Rock’s Last Great Hope

by Staff

It was the stuff of rock-and-roll dreams.

The near sell-out crowd at the San Diego Sports Arena was rifewith unmitigated anticipation, even before the lights turned downWednesday night.

The wait was, after all, for Pearl Jam.

“We’re so glad you made it,” said Eddie Vedder just before theband played the first notes to “Given To Fly.”

“It’s nice to be back.”

In support of the band’s sixth studio album, “Binaural,” PearlJam’s performance attested that bigger is certainly better. A decadeafter “Ten” catapulted Vedder and company to grunge demi-god status,the performance demonstrated that the band has outgrown the Seattlescene in favor of a more mature, less irate sound.

Nevertheless, fans new and old were delighted to welcome the bandback to San Diego.

Pearl Jam entered the stage to thundering applause and a sea ofhands greeting them either with closed fists or “goat’s head” handsigns. Vedder clenched the microphone as the band launched into acatalogue of songs from its enduring career. Hardly noticeable wasthe frontman’s struggle to get over a rumored case of pneumonia.

Vedder showed only slight weariness on stage and instead delivereda crowd-pleasing performance. His low-pitched gruff complemented muchof the band’s sound, whether acoustic or plugged, and his voicetouched the spirited audience, compelling them to hold their hands upin “V’s” (in accordance to Pearl Jam’s pre-Columbine encomium”Jeremy”) or collectively applauding a large sign behind the band,which read “Ned, will you marry me?”

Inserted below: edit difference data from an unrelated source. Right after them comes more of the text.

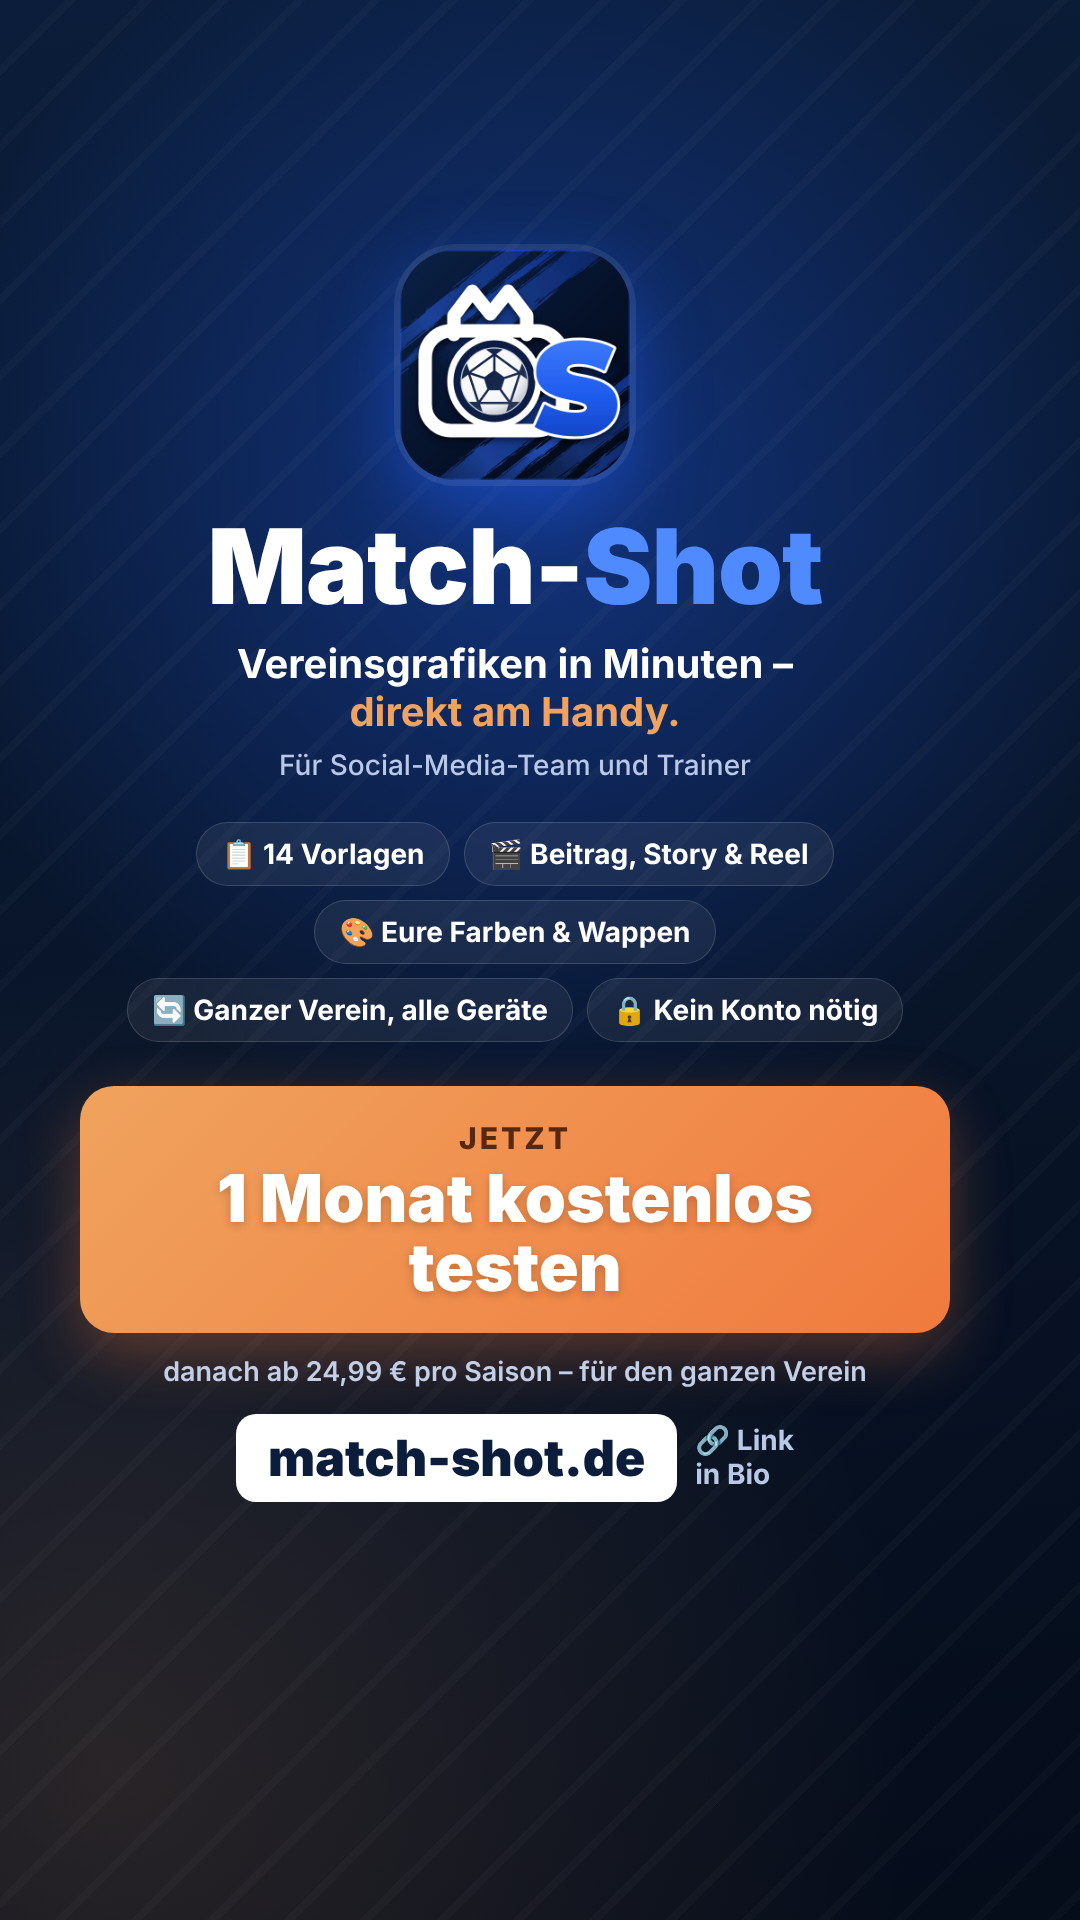
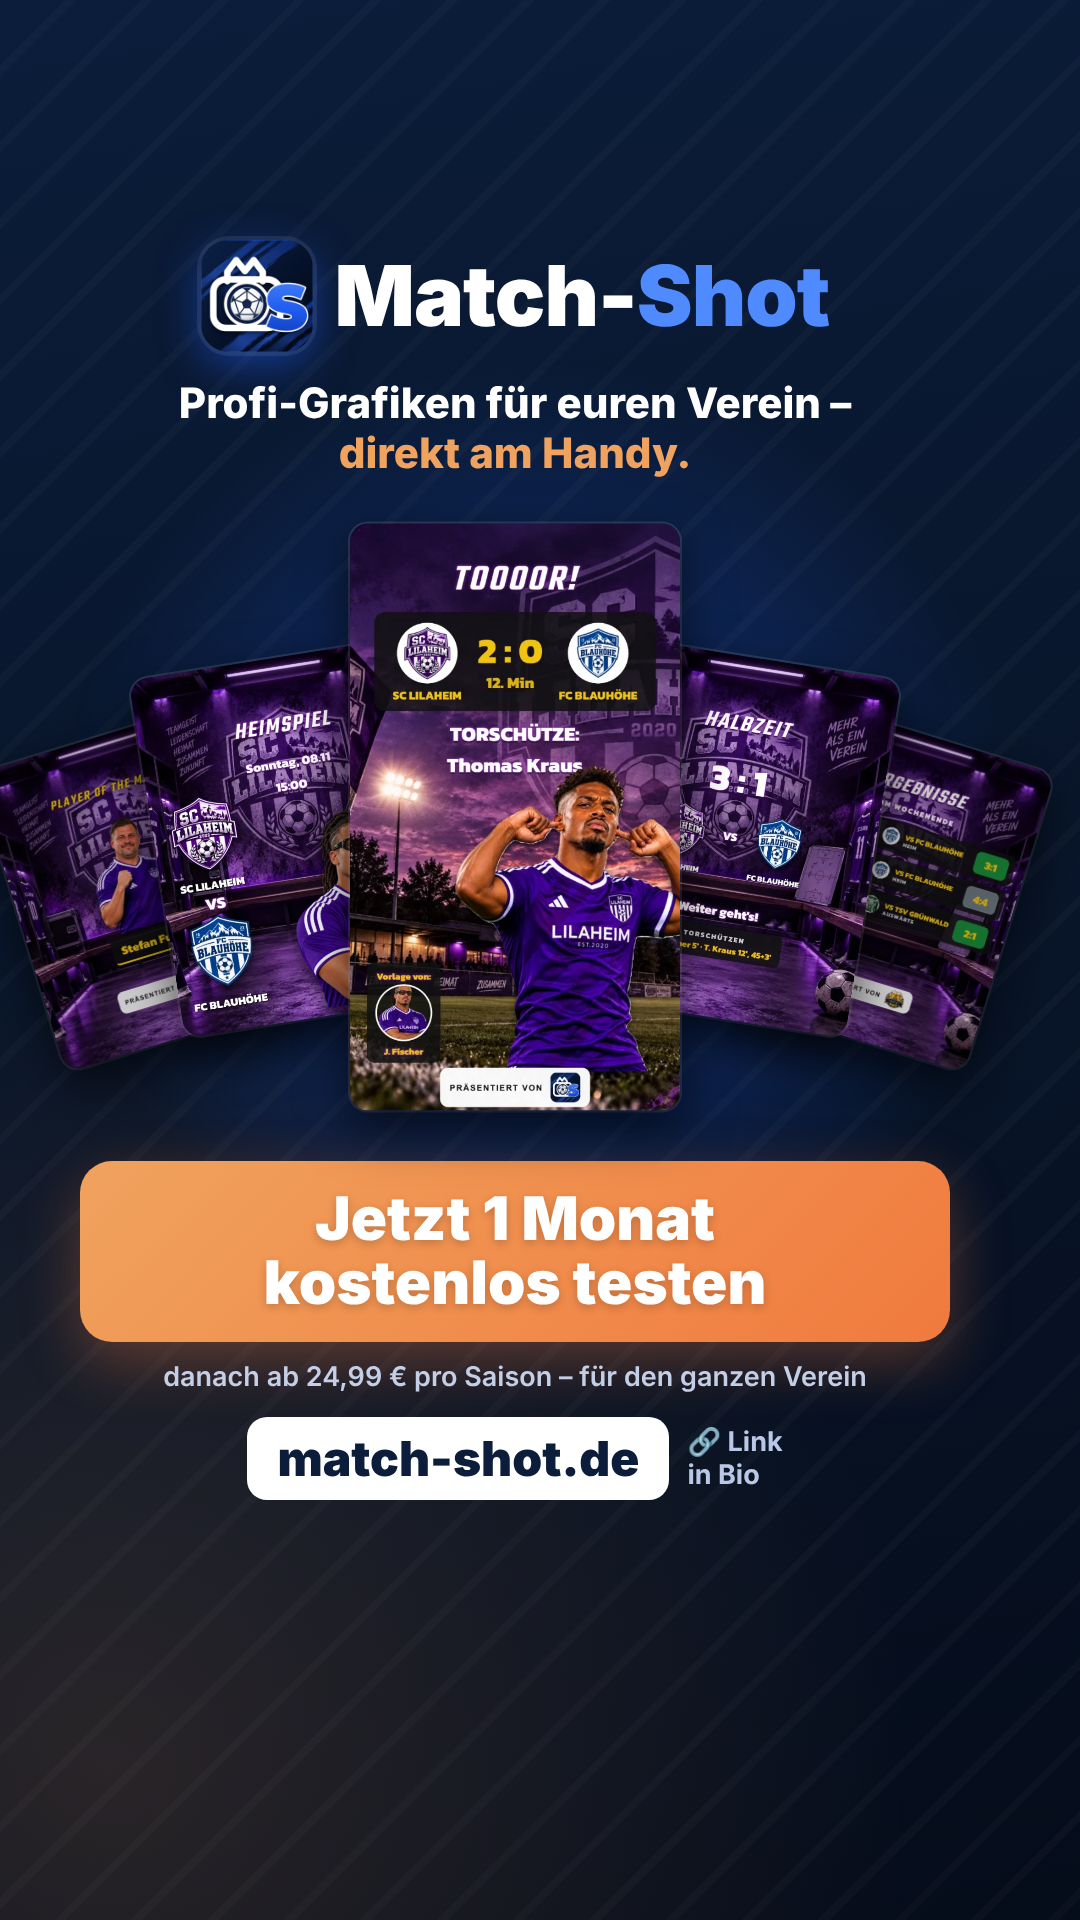
Instagram: Reel-Abschluss mit Fächer aus 5 Beispielgrafiken statt Infoliste
Claude-Session: https://claude.ai/code/session_013X7zmRun5NbsiuuRAVPd1D

diff --git a/marketing/instagram/abschluss.html b/marketing/instagram/abschluss.html
@@ -1,39 +1,45 @@
 <!doctype html><html lang="de"><head><meta charset="utf-8"><style>
-/* Abschluss-Bild für Reels (1080 × 1920). Alles Wichtige liegt in der sicheren Zone:
-   oben 250 px, unten 420 px und rechts 130 px frei (dort liegen Instagrams Name, Text und Knöpfe). */
+/* Abschluss-Bild für Reels (1080 × 1920). Texte liegen in der sicheren Zone:
+   oben 250 px, unten 420 px und rechts 130 px frei (dort liegen Instagrams Name, Text und Knöpfe).
+   Beispielgrafiken aus landing/ (erfundener Beispielverein). */
 *{box-sizing:border-box;margin:0;padding:0}
 body{width:1080px;height:1920px;font-family:Inter,Arial,sans-serif;color:#fff;overflow:hidden;position:relative;
- background:radial-gradient(circle at 50% 26%,#1f5cf066 0,transparent 42%),radial-gradient(circle at 10% 92%,#f0a35e26 0,transparent 40%),linear-gradient(170deg,#0b1d3a 0%,#081428 55%,#050c1a 100%)}
+ background:radial-gradient(circle at 50% 44%,#1f5cf070 0,transparent 40%),radial-gradient(circle at 10% 92%,#f0a35e26 0,transparent 40%),linear-gradient(170deg,#0b1d3a 0%,#081428 55%,#050c1a 100%)}
 .stripes{position:absolute;inset:0;background:repeating-linear-gradient(135deg,transparent 0 46px,#ffffff06 46px 54px)}
-.wrap{position:absolute;top:250px;left:80px;right:130px;bottom:420px;display:flex;flex-direction:column;align-items:center;text-align:center}
-.logo{width:230px;height:230px;border-radius:56px;box-shadow:0 0 0 6px #ffffff14,0 24px 70px #1f5cf080}
-.name{font-size:104px;font-weight:900;letter-spacing:-1px;margin-top:34px;line-height:1}
-.name span{color:#4f8bff}
-.tag{font-size:40px;font-weight:700;margin-top:22px;line-height:1.2}
+.wrap{position:absolute;top:240px;left:80px;right:130px;bottom:420px;display:flex;flex-direction:column;align-items:center;text-align:center}
+.brand{display:flex;align-items:center;gap:22px}
+.brand img{width:112px;height:112px;border-radius:28px;box-shadow:0 0 0 4px #ffffff14,0 12px 40px #1f5cf080}
+.brand div{font-size:84px;font-weight:900;letter-spacing:-1px;line-height:1}
+.brand span{color:#4f8bff}
+.tag{font-size:42px;font-weight:800;margin-top:26px;line-height:1.18}
 .tag span{color:#f0a35e}
-.sub{font-size:28px;color:#b9c8e6;margin-top:12px;font-weight:500}
-.chips{display:flex;flex-wrap:wrap;justify-content:center;gap:14px;margin:40px 0 44px;max-width:860px}
-.chip{background:#ffffff10;border:1px solid #ffffff26;border-radius:999px;padding:14px 24px;font-size:28px;font-weight:700;white-space:nowrap}
-.cta{margin-top:auto;width:100%;background:linear-gradient(135deg,#f0a35e,#f07a3e);border-radius:34px;padding:34px 30px 30px;box-shadow:0 20px 60px #f07a3e55}
-.cta b{display:block;font-size:30px;font-weight:800;letter-spacing:3px;text-transform:uppercase;color:#3b1606;opacity:.85}
-.cta div{font-size:66px;font-weight:900;line-height:1.05;margin-top:8px;color:#fff;text-shadow:0 3px 10px #0003}
-.price{font-size:27px;color:#c3cfe6;margin-top:22px;font-weight:600}
-.url{margin-top:26px;display:flex;align-items:center;gap:18px}
-.url .u{font-size:50px;font-weight:900;background:#fff;color:#0b1d3a;padding:14px 32px;border-radius:20px}
-.url .l{font-size:28px;font-weight:700;color:#b9c8e6;text-align:left;line-height:1.2}
+/* Fächer mit Beispielgrafiken */
+.fan{position:relative;width:100%;height:640px;margin-top:20px}
+.fan img{position:absolute;left:50%;top:50%;border-radius:18px;box-shadow:0 18px 50px #000a,0 0 0 2px #ffffff22;object-fit:cover}
+.c0{width:330px;height:587px;transform:translate(-50%,-50%);z-index:5}
+.c1,.c2{width:290px;height:362px;z-index:4}
+.c1{transform:translate(calc(-50% - 215px),calc(-50% + 20px)) rotate(-9deg)}
+.c2{transform:translate(calc(-50% + 215px),calc(-50% + 20px)) rotate(9deg)}
+.c3,.c4{width:250px;height:312px;z-index:3;filter:brightness(.82)}
+.c3{transform:translate(calc(-50% - 375px),calc(-50% + 70px)) rotate(-17deg)}
+.c4{transform:translate(calc(-50% + 375px),calc(-50% + 70px)) rotate(17deg)}
+.cta{margin-top:24px;width:100%;background:linear-gradient(135deg,#f0a35e,#f07a3e);border-radius:32px;padding:26px 26px 28px;box-shadow:0 20px 60px #f07a3e55;
+ font-size:60px;font-weight:900;line-height:1.06;text-shadow:0 3px 10px #0003}
+.price{font-size:27px;color:#c3cfe6;margin-top:18px;font-weight:600}
+.url{margin-top:auto;display:flex;align-items:center;gap:18px}
+.url .u{font-size:48px;font-weight:900;background:#fff;color:#0b1d3a;padding:12px 30px;border-radius:20px}
+.url .l{font-size:27px;font-weight:700;color:#b9c8e6;text-align:left;line-height:1.2}
 </style></head><body><div class="stripes"></div><div class="wrap">
-<img class="logo" src="../../icons/icon-512.png" alt="">
-<div class="name">Match-<span>Shot</span></div>
-<div class="tag">Vereinsgrafiken in Minuten –<br><span>direkt am Handy.</span></div>
-<div class="sub">Für Social-Media-Team und Trainer</div>
-<div class="chips">
- <div class="chip">📋 14 Vorlagen</div>
- <div class="chip">🎬 Beitrag, Story &amp; Reel</div>
- <div class="chip">🎨 Eure Farben &amp; Wappen</div>
- <div class="chip">🔄 Ganzer Verein, alle Geräte</div>
- <div class="chip">🔒 Kein Konto nötig</div>
+<div class="brand"><img src="../../icons/icon-512.png" alt=""><div>Match-<span>Shot</span></div></div>
+<div class="tag">Profi-Grafiken für euren Verein –<br><span>direkt am Handy.</span></div>
+<div class="fan">
+ <img class="c3" src="../../landing/potm.webp" alt="">
+ <img class="c4" src="../../landing/wochenende.webp" alt="">
+ <img class="c1" src="../../landing/post-feed.webp" alt="">
+ <img class="c2" src="../../landing/ergebnis.webp" alt="">
+ <img class="c0" src="../../landing/tor.webp" alt="">
 </div>
-<div class="cta"><b>Jetzt</b><div>1 Monat kostenlos testen</div></div>
+<div class="cta">Jetzt 1 Monat<br>kostenlos testen</div>
 <div class="price">danach ab 24,99 € pro Saison – für den ganzen Verein</div>
 <div class="url"><div class="u">match-shot.de</div><div class="l">🔗 Link<br>in Bio</div></div>
 </div></body></html>

diff --git a/marketing/instagram/reels-skripte.md b/marketing/instagram/reels-skripte.md
@@ -126,7 +126,7 @@ Handy 1: Start → 🔄 Vereins-Sync → ⬆ Hochladen → „📤 Passwort a
 
 ## Schluss-Satz (für jedes Reel einer davon)
 
-**Abschluss-Bild:** `out/Match-Shot_Reel-Abschluss.png` (9:16) als letzte 2–3 Sekunden ans Ende jedes Reels hängen – Logo, „Jetzt 1 Monat kostenlos testen“, Preis und match-shot.de. Neu erzeugen: `node marketing/instagram/render.js` (Vorlage `abschluss.html`).
+**Abschluss-Bild:** `out/Match-Shot_Reel-Abschluss.png` (9:16) als letzte 2–3 Sekunden ans Ende jedes Reels hängen – Logo, Fächer mit 5 Beispielgrafiken, „Jetzt 1 Monat kostenlos testen“, Preis und match-shot.de. Neu erzeugen: `node marketing/instagram/render.js` (Vorlage `abschluss.html`).
 
 - „Probiert's aus – der erste Monat ist kostenlos. Link in meiner Bio.“
 - „Wenn ihr das auch für euren Verein wollt: match-shot.de – erster Monat geht auf mich.“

What’sa rock concert without a public proposal anyway?

Vedder’s vocals transform into a tool that wistfully moves theband’s fans and bridges a connection between performer and audience.It’s an unmatched feat that is extinct in other modern-rockperformers.

Pearl Jam’s effectiveness on stage was also enhanced by the SportsArena’s immensity. While it’s true that a more fitting experience tohear Vedder’s profound lyrics would be within a more intimate concertsetting, the band’s dynamic sound — Vedder’s hush-to-roar vocals,guitarist Stone Gossard’s flawless rhythms and Jeff Ament’sstaggering bass — not to mention its extensive fan base, requires agrander venue.

Setting the frenetic pace for approximately two hours werequintessential Pearl Jam tunes, from the soaring riffs of “Do TheEvolution,” to the commanding “Animal,” to modern rock-radio staples(complete with longer guitar solos) “Evenflow” and “Wishlist.”

The night’s high climax came during the show’s half-hour encore,which included the hands-down crowd favorite “Black.”

Yet the show was in no way a retrospective of the band’srecognized and acclaimed work. Pearl Jam was here to play newmaterial as well.

Released earlier this year, “Binaural” marks the band’s foray intomore atmospheric rock. Songs such as “Breakerfall” and “Thin Air”pick up where the low-key and mystifying album “Yield” left off. Mostof “Binaural’s” material sound even better live, a magic trick wherethe band’s studio mastery metamorphoses to on-stage jam sessions. Andthe crowd wholeheartedly ate every piece of Pearl Jam’s musical pie.

Vedder requested to have the arena lights turned on while the bandclosed off the show with a rendition of “Yellow Ledbetter.” Thatnumber alone moved the crowd beyond any concert expectations,certifying the band remains a phenomenal rock act after all theseyears.